In the push approach, an external system (mostly CD pipelines) are triggering deployments to the cluster, after a git repository was committed to or a previous CI pipeline was executed successfully. In this approach, the pipeline system has access to the cluster.
Security is determined by the git repository and the build pipeline.
Deploying Helm Charts can be done easier and with the support of helm plugins.
Secret management is easier because secrets can be applied to pipelines and also stored encrypted in git, as preferred by the user.
Not bound to the specific tool, because all kind of tools can be used.
Container version updates can be injected by build pipeline.
Cluster credentials are inside the build system
Updating the containers of deployments is still easier with a pull-based process
Strongly coupled to the CD system, because pipelines have to be created that are maybe in the language of Gitlab Runners, and then later on the team decides to migrate to Azure DevOps or Jenkins and a lot of the build pipelines have to be migrated.
The pull approach is based on the fact, that all changes are applied from inside the cluster. There is an operator inside the cluster, that regularly scans the associated git repositories and docker registries and if a change occurs, the cluster state will be updated from inside. This process is generally noted as very secure, due to the fact, that no external client has credentials with admin access to the cluster.
No external client has the right to publish to the cluster, all updates are coming from inside.
Some tools allow also syncing helm chart updates and can sync them to the cluster.
Docker registries can be scanned for new versions and if a new image is pushed, the git repo and the deployment are updated with the new version.
Pull-based tools can be distributed in different namespaces, with different git repositories and access rights and through this, a multi-tenant model can be applied. Team A can use namespace A, Team B can use namespace B and Infrastructure Team can have a global one.
The tools are regularly very lightweight.
Combined with a tool like Bitnami Sealed Secrets operator, secrets can be placed encrypted inside the git repository and are extracted inside the cluster.
No coupling on the CD pipelines, because deployments are done cluster internally.
Managing secrets of Helm Chart deployments is harder than normal because secret values have to be first created as for example sealed secrets, then be decrypted by an internal operator and then made available to the pull tool. After this has happened, a helm release can be executed with the values in the secrets that are already deployed. The easiest way would be to create a secret of all helm values used for deployment, decrypt it and then commit it to git.
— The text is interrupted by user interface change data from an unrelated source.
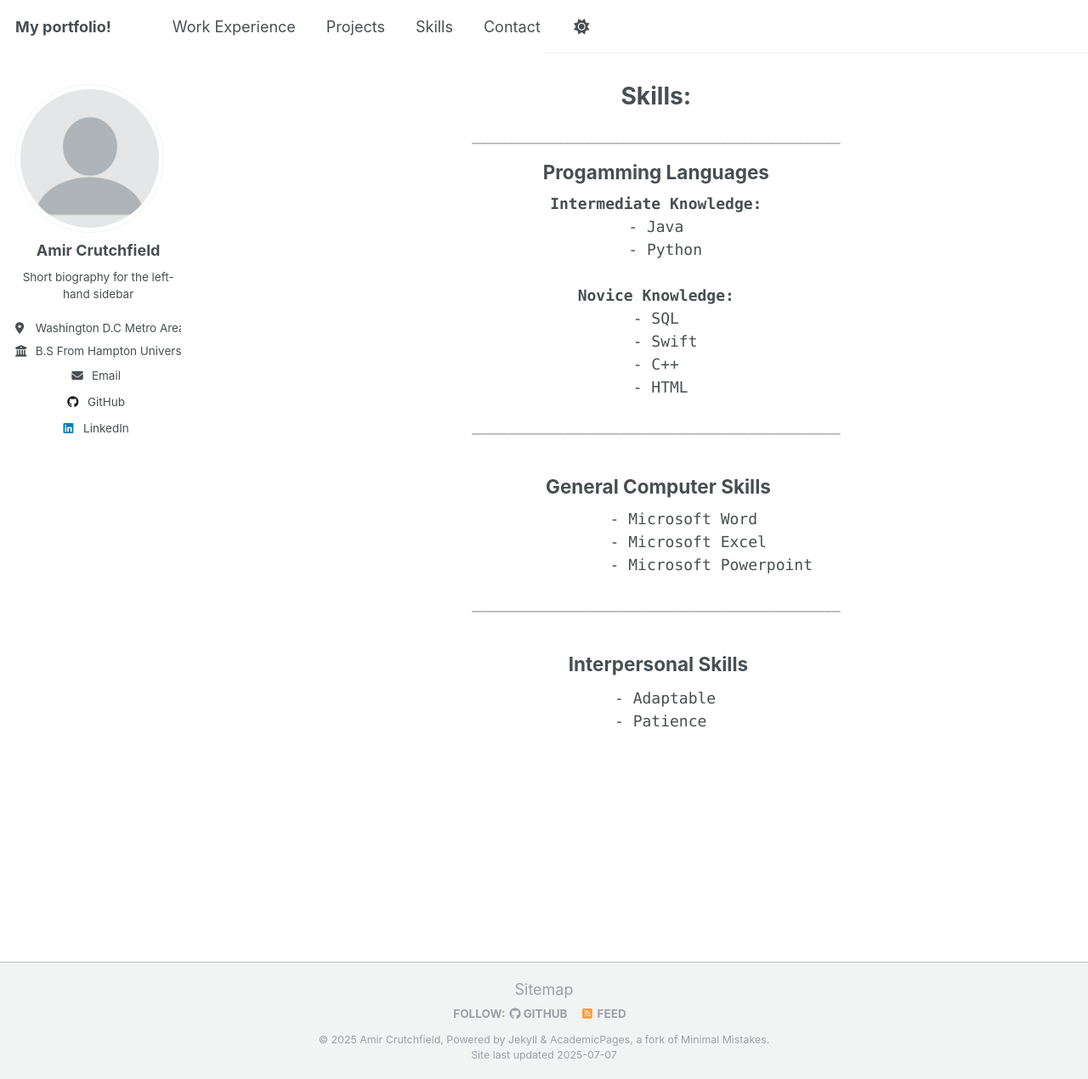
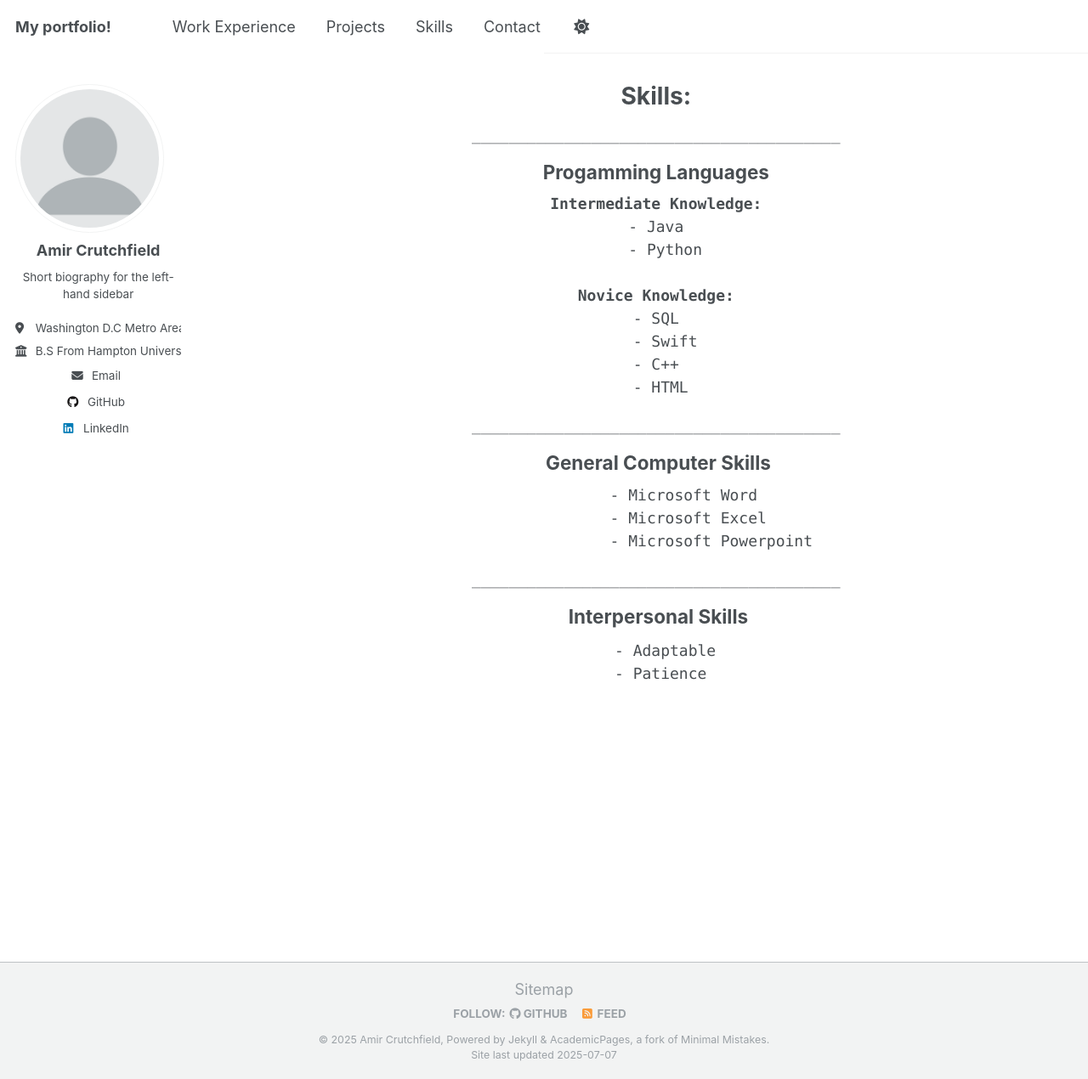
Before and after one commit to amirc42/amircportfolio, a Jekyll site: the page built from _pages/skills.html, in a window 1280 px wide and 1270 px high. Shown: the whole window at 85% size. Built offline with Jekyll 4.4.1, drawn with Linux system fonts in a browser that asks for light colours; a script that is not in the unit is left out.

Commit message:
Update skills.html

```diff
--- a/_pages/skills.html
+++ b/_pages/skills.html
@@ -24,12 +24,14 @@ div {text-align: center;}
 - C++
    - HTML  </pre>
 <pre> ________________________________________
+<div style ="margin:-55px 39.1px 0;">
 <h2> General Computer Skills </h2>
 <div style ="margin:-55px 39.1px 0;">
       - Microsoft Word
         - Microsoft Excel
              - Microsoft Powerpoint </pre>
 <pre> ________________________________________
+<div style ="margin:-55px 39.1px 0;">
 <h2> Interpersonal Skills </h2>
 <div style ="margin:-52px 40px 0;">
   - Adaptable
```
Through the pull approach, you are bound to the tools executing the pull. This shrinks the possibility to customize the process of applying deployments to the cluster. For example, the usage of Kustomize is harder, because it has to be executed before the result templates are pushed to git. I don’t say that separate tools can’t be used, but it is harder to implement them to the deployment flow.